The lovely Dorota from Isleworth Running Club has written a post to help anyone who’s thinking about starting to run with all the things you need to know. Commit! In my opinion, nothing happens for us until we actually commit. You have to […]
We had an amazing conversation covering everything from how fibroids develop, what drives their growth (I’ll give you a hint: it’s estrogen related!), common misconceptions about fibroids and how to manage them naturally.
Click below to have a listen:
Do you have more questions about your fibroids? Do you want to find out about how to get on top of your fibroid symptoms such as heavy bleeding, painful periods and incontinence? Book in for a free 30 minute Hormone Health Review!
Did you know that a significant amount of endometriosis pain is driven by inflammation? And this inflammation is typically at its worst in the week you have your period. If you have endo, you won’t be surprised by this at all, right?
What do I mean by inflammation?
Inflammation is the body’s attempt at protecting itself by removing something it perceives to be harmful and allowing healing to begin. It is part of the body’s immune response and is initially beneficial when it happens over a short period of time.
However, long-term (chronic) inflammation can be detrimental to the body. Chronic inflammation can occur from an autoimmune response, where the body’s immune system mistakes healthy tissue for something harmful and attacks it.

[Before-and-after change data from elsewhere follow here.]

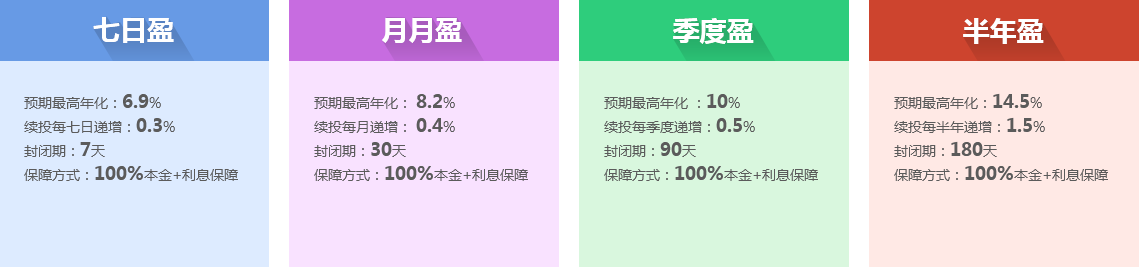
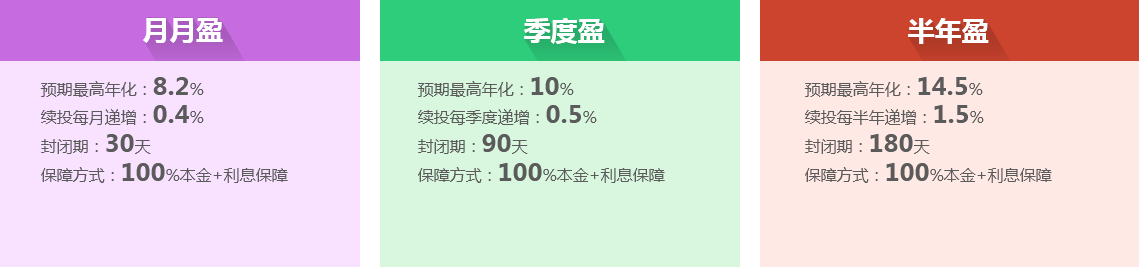
零存宝介绍文案修改以及第三个banner图进入后文案修改

diff --git a/app/views/banner/banner-investmentplan.html b/app/views/banner/banner-investmentplan.html
@@ -25,8 +25,8 @@
     <div id="jinying-step-2"></div>
     <div class="img-bg"></div>
     <div class="btn-area">
-      <a ui-sref="root.current-deposit-details({number: item.number})" class="col-xs-2  jinying-btn ft-18" ng-class="{'seven-btn': item.fundsProduct.type === 1,'month-btn': item.fundsProduct.type === 2,'quarter-btn': item.fundsProduct.type === 3,'half-btn': item.fundsProduct.type === 4}" ng-repeat="item in fundsProjectProductList | limitTo: 1">立即投资</a>
-      <a ui-sref="root.investmentplan-details({number: item.number})" class="col-xs-2  jinying-btn ft-18" ng-class="{'seven-btn': item.fundsProduct.type === 1,'month-btn': item.fundsProduct.type === 2,'quarter-btn': item.fundsProduct.type === 3,'half-btn': item.fundsProduct.type === 4}" ng-repeat="item in fundsProjectProductList | limitTo: -3">立即投资</a>
+      <a ui-sref="root.current-deposit-details({number: item.number})" class="col-xs-2  jinying-btn ft-18" ng-class="{'seven-btn': item.fundsProduct.type === 1,'month-btn': item.fundsProduct.type === 2,'quarter-btn': item.fundsProduct.type === 3,'half-btn': item.fundsProduct.type === 4}" ng-repeat="item in fundsProjectProductList | limitTo: 1" ng-show="false">立即投资</a>
+      <a ui-sref="root.investmentplan-details({number: item.number})" class="col-xs-4  jinying-btn ft-18" ng-class="{'seven-btn': item.fundsProduct.type === 1,'month-btn': item.fundsProduct.type === 2,'quarter-btn': item.fundsProduct.type === 3,'half-btn': item.fundsProduct.type === 4}" ng-repeat="item in fundsProjectProductList | limitTo: -3">立即投资</a>
     </div>
   </div>
   <div class="bg-2">
@@ -61,10 +61,10 @@
         1)真实安全：加入宏金盈的资金，全部用于投资真实、提供100%本息担保的小额借款项目。
         <br>2)超低门槛：100元即可以加入，以100元倍数递增。
         <br>3)多样选择：多种期限搭配，满足不同流动性需求。
-        <br>4)省心优利：一次投入，按月（期）付息，到期还本；七日盈、月月盈、季度盈、半年盈可选择自动续投。
+        <br>4)省心优利：一次投入，按月（期）付息，到期还本；月月盈、季度盈、半年盈可选择自动续投。
         <br>5)零手续费：加入和到期赎回全免费。
         <br>6)分散投资：一份投资对应多份债权，降低投资风险。
-        <br>7)递增收益：6%-10%，七日盈、月月盈、季度盈、半年盈每期分别递增0.3%、0.4%、0.5%、1.5%。
+        <br>7)递增收益：6%-14.5%，月月盈、季度盈、半年盈每期分别递增0.4%、0.5%、1.5%。
       </p>
     </div>
     <div class="jinying-help-info">
@@ -73,7 +73,7 @@
         <span class="Q-info">宏金盈的自动续投利息如何计算？是否允许提前赎回？</span>
       </p>
       <p class="help-A">
-        递增收益，6%-14.5%，七日盈、月月盈、季度盈、半年盈每期分别递增0.3%、0.4%、0.5%、1.5%；可按投放周期赎回，在投放期限内取消自动续投到期后自动退出。
+        递增收益，6%-14.5%，月月盈、季度盈、半年盈每期分别递增0.4%、0.5%、1.5%；可按投放周期赎回，在投放期限内取消自动续投到期后自动退出。
       </p>
     </div>
     <div class="jinying-help-info">
@@ -82,7 +82,7 @@
         <span class="Q-info">宏金盈的债权类别？</span>
       </p>
       <p class="help-A">
-        宏金保、宏财网投资人债权转让、宏财优选债权。
+        基金产品、信托产品、担保产品等优质债权。
       </p>
     </div>
     <div class="jinying-help-info end-Q">

diff --git a/app/views/project/_current_deposit_detail.html b/app/views/project/_current_deposit_detail.html
@@ -49,11 +49,11 @@
                             </tr>
                             <tr class="border-b-da">
                                 <td class="bg-grey5 tab-left text-right">计划介绍</td>
-                                <td class="bg-white tab-right">宏金盈是宏财网推出的针对宏财网投资人债权进行自动投资及定时自动转让的理财计划，多种期限可选，满足出借人不同的流动性需要。出借人出借的本金将在投资期限到达后一次性返回其账户，利息收益每月(期)发放，并由系统实现自动化的分散投资，更好的满足了出借人的需求。</td>
+                                <td class="bg-white tab-right">零存宝是宏财网推出的针对宏财网投资人债权进行自动投资及定时自动转让的理财计划，满足投资人短期资金流动性需要。投资本金将在投资期限到达后一次性返回其账户，利息收益每期发放，并实现自动续投。</td>
                             </tr>
                             <tr class="border-b-da">
                                 <td class="bg-grey5 tab-left text-right">投标范围</td>
-                                <td class="bg-white tab-right">宏金保、宏财网投资人债权转让、宏财网优选债权。</td>
+                                <td class="bg-white tab-right">基金公司、信托公司及担保公司的优质项目。</td>
                             </tr>
                             <tr class="border-b-da">
                                 <td class="bg-grey5 tab-left text-right">预期年化收益及计算方式</td>
@@ -85,7 +85,7 @@
                             </tr>
                             <tr class="border-b-da">
                                 <td class="bg-grey5 tab-left text-right">加入上限</td>
-                                <td class="bg-white tab-right">无条件</td>
+                                <td class="bg-white tab-right">累计投资不能超过20000元</td>
                             </tr>
                             <tr class="border-b-da">
                                 <td class="bg-grey5 tab-left text-right">保障方式</td>
@@ -105,7 +105,7 @@
                             </tr>
                             <tr class="border-b-da">
                                 <td class="bg-grey5 tab-left text-right">服务协议</td>
-                                <td class="bg-white tab-right"><a class="ft-red text-unline" ng-click="showCurrentDepositAgreement();">零存宝计划协议范本</a></td>
+                                <td class="bg-white tab-right"><a class="ft-red text-unline" ng-click="showCurrentDepositAgreement();">零存宝协议范本</a></td>
                             </tr>
                         </tbody>
                     </table>

diff --git a/app/views/order/invplan-verify.html b/app/views/order/invplan-verify.html
@@ -18,7 +18,7 @@
                 </div>
             </div>
         </div>
-        <div class="row border">
+        <div class="row border border-b-da">
             <div class="col-xs-12" style="background-color:#eee;padding-top:15px;padding-bottom:15px;">&nbsp;&nbsp;<b>投资信息确认</b>
             </div>
             <div class="col-md-12  margin-t-15 margin-b-30">
@@ -37,12 +37,12 @@
                 </div>
             </div>
         </div>
-        <div class="row list-item border-b" ng-show="fundsProduct.type === 1" >
+        <div class="row list-item border-b-da" ng-show="fundsProduct.type === 1" >
             <div class="col-xs-9 col-xs-offset-3 text-right" >
                 累积最大投资金额：{{maxInvestAmount| number:2}}元，已投金额：{{totalPayAmount | number:2}}元
             </div>
         </div>
-        <div class="row list-item border-b" ng-switch="investAmount - capital.balance <= 0">
+        <div class="row list-item border-b-da" ng-switch="investAmount - capital.balance <= 0">
             <div class="col-xs-3 col-xs-offset-4" ng-switch-when="true">
                 <input type="checkbox" ng-checked="true" ng-model="$parent.checkInvFlag" />同意<a class="ft-red" ng-click="showAgreement(fundsProduct.type);" ng-show="fundsProduct.type !== 1">《宏金盈委托投资协议》</a>
                 <a class="ft-red" ng-click="showAgreement(fundsProduct.type);" ng-show="fundsProduct.type === 1">《零存宝委托投资协议》</a>

diff --git a/app/styles/banner.less b/app/styles/banner.less
@@ -359,7 +359,7 @@ hr {
 }
 .jinying-btn{
   height: 45px;
-  width: 210px;
+  width: 286px;
   border: 1px solid #fff;
   font-weight: bold;
   text-align: center;
@@ -381,7 +381,7 @@ hr {
 .quarter-btn{
   border-color: #2ecd7c;
   color: #2ecd7c;
-  margin: 0 2.5%;
+  margin: 0 4.5%;
 }
 .quarter-btn:hover{
   color: white;
@@ -390,7 +390,7 @@ hr {
 .month-btn{
   border-color: #c76ce0;
   color: #c76ce0;
-  margin: 0 4.5%;
+  margin: 0 3.5%;
 }
 .month-btn:hover{
   color: white;

diff --git a/app/views/header.html b/app/views/header.html
@@ -31,7 +31,7 @@
         </li>
         <li ng-show="false"><a href="newbie-guide.html" target="_blank">新手引导</a>
         </li>
-        <li><a ui-sref="root.help-center.introduce" class="help">帮助</a>
+        <li><a ui-sref="root.help-center.introduce" class="help" style="margin-left:20px;">帮助</a>
         </li>
       </ul>
     </div>

diff --git a/app/styles/main_new.less b/app/styles/main_new.less
@@ -191,6 +191,14 @@
 .border-b-orange{
   border-bottom:2px solid #FD8F3F;
 }
+.border-b-da{
+  border-bottom:1px dashed #dadada;
+}
+
+#mini-bar ul > li > a, #mini-bar ul > li > span{
+  color:black;
+}
+
 /*************************/
 
 .block-table {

For women with endometriosis, food and supplements can be a very powerful way to reduce inflammation, which can then lead to a reduction in pain levels too.
This isn’t a quick fix, mind, but can work really well in the long term.
Research shows that turmeric can be an especially powerful way of reducing endometrial pain and inflammation through its very powerful compound, curcumin. Magnesium, fish oils and castor oil packs can help too.
Okay, I hear what you’re saying – I need help now!
In times when endometriosis pain is at its worst, painkillers can be extremely helpful, especially in instances of severe pain. It’s worth bearing in mind that research shows that long term use of painkillers can have negative effects on liver function and on the lining of the stomach.
With my clients with endometriosis, we take a long and short term approach, looking at diet and supplements to reduce inflammation and pain in the long term, as well as practical ways to reduce pain in the short term.
What can I eat to help reduce endometriosis inflammation and pain?
Diet can make a huge difference in managing the inflammation that happens with endometriosis. I always recommend adding in foods that can help you reduce inflammation over the long term.
I’ve already talked about turmeric and its wondrous compound, curcumin.
Eating lots of green leafy and cruciferous vegetables is helpful too, as these foods help your body remove the excess estrogen that is a hallmark of endometriosis.
They also help you empty your bowels regularly, which is an important way for your body to remove excess hormones. If you’re constipated (i.e not emptying your bowels at the very minimum, once a day), there is an increased risk of the excess estrogen being recycled back into the body, which for endometriosis sufferers, can exacerbate your symptoms and increase inflammation and pain. Having a healthy bowel movement in the morning, before breakfast, is a great way to support your body and reduce endometriosis and other symptoms of excess estrogen, including PMS, period pain and mood swings.
The research also shows that a higher intake of fruit, especially citrus fruit, can reduce the risk of endometriosis further developing.
If you have endometriosis, have you used food as a way of managing your symptoms?
Do you want help improving endometriosis pain? My short e-book, ‘Six Ways To Fix Your Period Pain‘ will give you practical tips to change your period for the better.